- **SOURCE DATA**:
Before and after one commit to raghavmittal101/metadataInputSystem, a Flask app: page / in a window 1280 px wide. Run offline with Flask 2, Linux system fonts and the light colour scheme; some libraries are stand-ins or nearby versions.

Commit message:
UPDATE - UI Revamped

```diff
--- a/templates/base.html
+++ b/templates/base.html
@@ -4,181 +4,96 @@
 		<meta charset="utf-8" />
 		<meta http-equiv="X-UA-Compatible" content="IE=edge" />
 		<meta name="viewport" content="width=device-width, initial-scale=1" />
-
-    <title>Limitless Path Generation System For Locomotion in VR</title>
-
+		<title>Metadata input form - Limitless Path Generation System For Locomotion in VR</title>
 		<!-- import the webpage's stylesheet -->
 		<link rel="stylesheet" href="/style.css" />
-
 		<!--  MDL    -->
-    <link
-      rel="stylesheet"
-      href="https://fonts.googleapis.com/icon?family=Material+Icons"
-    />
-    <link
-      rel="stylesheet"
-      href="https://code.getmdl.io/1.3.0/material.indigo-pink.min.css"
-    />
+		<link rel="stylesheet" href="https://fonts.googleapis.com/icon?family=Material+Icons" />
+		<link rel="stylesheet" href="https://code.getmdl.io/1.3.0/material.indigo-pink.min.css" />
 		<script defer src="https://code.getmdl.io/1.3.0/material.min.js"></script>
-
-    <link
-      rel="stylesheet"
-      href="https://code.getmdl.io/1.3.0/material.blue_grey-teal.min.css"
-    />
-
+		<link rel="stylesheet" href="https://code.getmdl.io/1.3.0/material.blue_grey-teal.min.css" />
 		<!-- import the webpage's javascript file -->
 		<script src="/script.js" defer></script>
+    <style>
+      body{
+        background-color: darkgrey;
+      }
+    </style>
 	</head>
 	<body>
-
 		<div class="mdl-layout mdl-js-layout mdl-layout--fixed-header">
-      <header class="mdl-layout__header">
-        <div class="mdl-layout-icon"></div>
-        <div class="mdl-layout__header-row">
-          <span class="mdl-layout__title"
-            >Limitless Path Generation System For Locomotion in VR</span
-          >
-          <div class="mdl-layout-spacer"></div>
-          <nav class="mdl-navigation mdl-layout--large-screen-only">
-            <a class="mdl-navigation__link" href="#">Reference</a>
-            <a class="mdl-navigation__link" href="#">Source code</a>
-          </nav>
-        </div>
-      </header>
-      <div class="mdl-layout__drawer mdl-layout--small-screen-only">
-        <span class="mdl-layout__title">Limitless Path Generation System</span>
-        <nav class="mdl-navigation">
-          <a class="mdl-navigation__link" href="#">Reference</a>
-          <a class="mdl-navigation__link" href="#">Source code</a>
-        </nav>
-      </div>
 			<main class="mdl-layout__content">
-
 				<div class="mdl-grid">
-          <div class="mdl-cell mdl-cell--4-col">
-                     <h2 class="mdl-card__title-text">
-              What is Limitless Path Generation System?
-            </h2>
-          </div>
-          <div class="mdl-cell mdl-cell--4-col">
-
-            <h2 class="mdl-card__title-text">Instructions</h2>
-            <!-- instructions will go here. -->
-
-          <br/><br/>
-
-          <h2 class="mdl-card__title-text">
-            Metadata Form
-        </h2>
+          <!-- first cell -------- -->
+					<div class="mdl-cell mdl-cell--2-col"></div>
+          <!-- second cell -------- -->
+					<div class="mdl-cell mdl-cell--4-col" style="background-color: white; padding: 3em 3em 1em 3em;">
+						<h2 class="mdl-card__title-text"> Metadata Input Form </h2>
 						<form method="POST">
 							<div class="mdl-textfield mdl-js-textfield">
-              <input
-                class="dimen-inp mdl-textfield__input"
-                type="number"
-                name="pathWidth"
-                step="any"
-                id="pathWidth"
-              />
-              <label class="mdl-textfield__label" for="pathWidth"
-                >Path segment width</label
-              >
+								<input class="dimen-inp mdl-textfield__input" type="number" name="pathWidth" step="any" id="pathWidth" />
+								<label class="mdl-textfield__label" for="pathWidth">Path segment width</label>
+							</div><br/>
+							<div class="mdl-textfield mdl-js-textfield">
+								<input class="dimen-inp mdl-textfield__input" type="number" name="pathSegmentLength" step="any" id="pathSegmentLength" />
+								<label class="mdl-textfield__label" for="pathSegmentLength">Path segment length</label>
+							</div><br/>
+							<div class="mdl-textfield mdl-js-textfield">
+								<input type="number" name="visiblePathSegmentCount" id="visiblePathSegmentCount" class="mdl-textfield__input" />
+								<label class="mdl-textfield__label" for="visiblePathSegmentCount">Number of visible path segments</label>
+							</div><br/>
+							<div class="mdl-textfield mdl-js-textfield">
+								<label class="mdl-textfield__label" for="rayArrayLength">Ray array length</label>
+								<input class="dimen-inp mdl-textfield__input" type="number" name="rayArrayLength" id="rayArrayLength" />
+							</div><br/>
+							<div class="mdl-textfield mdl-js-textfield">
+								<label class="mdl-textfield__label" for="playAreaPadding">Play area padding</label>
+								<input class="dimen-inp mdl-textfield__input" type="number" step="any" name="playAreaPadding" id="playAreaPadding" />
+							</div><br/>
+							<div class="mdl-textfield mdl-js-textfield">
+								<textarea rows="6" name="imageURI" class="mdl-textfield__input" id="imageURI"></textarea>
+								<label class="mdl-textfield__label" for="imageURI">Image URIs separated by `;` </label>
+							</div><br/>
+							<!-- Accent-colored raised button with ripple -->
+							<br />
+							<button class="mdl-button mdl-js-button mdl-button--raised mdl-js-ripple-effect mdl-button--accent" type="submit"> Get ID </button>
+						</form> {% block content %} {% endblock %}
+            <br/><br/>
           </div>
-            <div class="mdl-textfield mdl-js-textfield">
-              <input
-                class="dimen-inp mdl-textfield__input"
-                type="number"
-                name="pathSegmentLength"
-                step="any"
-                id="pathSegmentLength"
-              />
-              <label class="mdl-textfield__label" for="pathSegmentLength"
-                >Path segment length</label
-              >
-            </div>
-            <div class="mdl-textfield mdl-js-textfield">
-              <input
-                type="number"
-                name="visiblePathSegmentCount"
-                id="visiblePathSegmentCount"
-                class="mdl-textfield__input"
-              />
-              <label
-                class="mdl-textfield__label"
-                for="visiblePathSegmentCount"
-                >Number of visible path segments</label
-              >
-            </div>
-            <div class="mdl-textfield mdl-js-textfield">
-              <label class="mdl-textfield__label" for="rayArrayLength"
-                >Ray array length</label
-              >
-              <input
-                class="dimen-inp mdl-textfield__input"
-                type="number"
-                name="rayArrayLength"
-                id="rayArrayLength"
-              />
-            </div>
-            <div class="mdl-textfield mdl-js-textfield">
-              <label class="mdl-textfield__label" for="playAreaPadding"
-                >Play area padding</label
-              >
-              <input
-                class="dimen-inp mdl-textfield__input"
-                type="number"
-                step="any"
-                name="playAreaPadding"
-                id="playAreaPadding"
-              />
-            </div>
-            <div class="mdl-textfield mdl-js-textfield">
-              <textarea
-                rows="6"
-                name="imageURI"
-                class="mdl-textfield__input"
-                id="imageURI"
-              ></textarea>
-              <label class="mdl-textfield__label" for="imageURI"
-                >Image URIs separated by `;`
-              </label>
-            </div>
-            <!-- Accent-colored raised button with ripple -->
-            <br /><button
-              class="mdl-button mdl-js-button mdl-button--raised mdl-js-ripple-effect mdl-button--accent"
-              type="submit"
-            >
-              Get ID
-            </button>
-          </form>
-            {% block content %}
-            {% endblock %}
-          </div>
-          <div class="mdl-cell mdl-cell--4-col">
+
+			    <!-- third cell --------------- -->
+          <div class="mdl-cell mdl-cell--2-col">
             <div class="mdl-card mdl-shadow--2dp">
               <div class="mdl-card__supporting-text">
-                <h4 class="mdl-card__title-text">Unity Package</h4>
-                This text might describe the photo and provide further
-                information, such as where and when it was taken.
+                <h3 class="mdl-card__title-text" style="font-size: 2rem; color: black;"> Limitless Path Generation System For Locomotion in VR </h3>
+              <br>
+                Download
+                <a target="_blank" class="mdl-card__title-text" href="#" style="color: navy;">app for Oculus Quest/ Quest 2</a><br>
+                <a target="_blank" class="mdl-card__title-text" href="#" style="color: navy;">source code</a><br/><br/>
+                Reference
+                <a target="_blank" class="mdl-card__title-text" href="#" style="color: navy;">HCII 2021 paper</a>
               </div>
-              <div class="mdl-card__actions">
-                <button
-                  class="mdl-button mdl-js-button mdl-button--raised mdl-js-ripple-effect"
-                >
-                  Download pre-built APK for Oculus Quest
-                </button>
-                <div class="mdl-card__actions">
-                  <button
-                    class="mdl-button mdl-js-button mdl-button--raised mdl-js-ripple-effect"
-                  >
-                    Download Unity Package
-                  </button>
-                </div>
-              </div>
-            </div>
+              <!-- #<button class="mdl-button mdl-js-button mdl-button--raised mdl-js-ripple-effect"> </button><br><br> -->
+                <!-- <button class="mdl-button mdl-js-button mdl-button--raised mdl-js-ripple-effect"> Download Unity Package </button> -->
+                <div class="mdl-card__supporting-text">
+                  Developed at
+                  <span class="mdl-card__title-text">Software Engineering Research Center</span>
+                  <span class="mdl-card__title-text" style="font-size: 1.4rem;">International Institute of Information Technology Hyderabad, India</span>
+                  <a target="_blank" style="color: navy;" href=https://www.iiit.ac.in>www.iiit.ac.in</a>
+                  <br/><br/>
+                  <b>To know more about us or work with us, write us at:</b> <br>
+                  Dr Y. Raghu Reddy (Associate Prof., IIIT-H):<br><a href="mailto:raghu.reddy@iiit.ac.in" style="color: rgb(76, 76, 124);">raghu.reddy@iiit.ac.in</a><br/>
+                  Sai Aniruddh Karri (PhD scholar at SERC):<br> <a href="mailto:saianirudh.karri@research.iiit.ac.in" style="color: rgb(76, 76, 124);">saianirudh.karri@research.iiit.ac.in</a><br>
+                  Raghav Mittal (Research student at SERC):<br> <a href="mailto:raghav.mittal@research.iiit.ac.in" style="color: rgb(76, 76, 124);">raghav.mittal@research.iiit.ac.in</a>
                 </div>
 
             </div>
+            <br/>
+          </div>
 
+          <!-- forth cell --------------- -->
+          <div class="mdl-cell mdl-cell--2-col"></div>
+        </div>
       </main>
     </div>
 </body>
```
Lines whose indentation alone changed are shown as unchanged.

- **EXERCISE OBJECTIVE**: Find the word "URIs" in the entries. Copy each line that holds it.

- **ANSWER SECTION**:
+								<label class="mdl-textfield__label" for="imageURI">Image URIs separated by `;` </label>
-                >Image URIs separated by `;`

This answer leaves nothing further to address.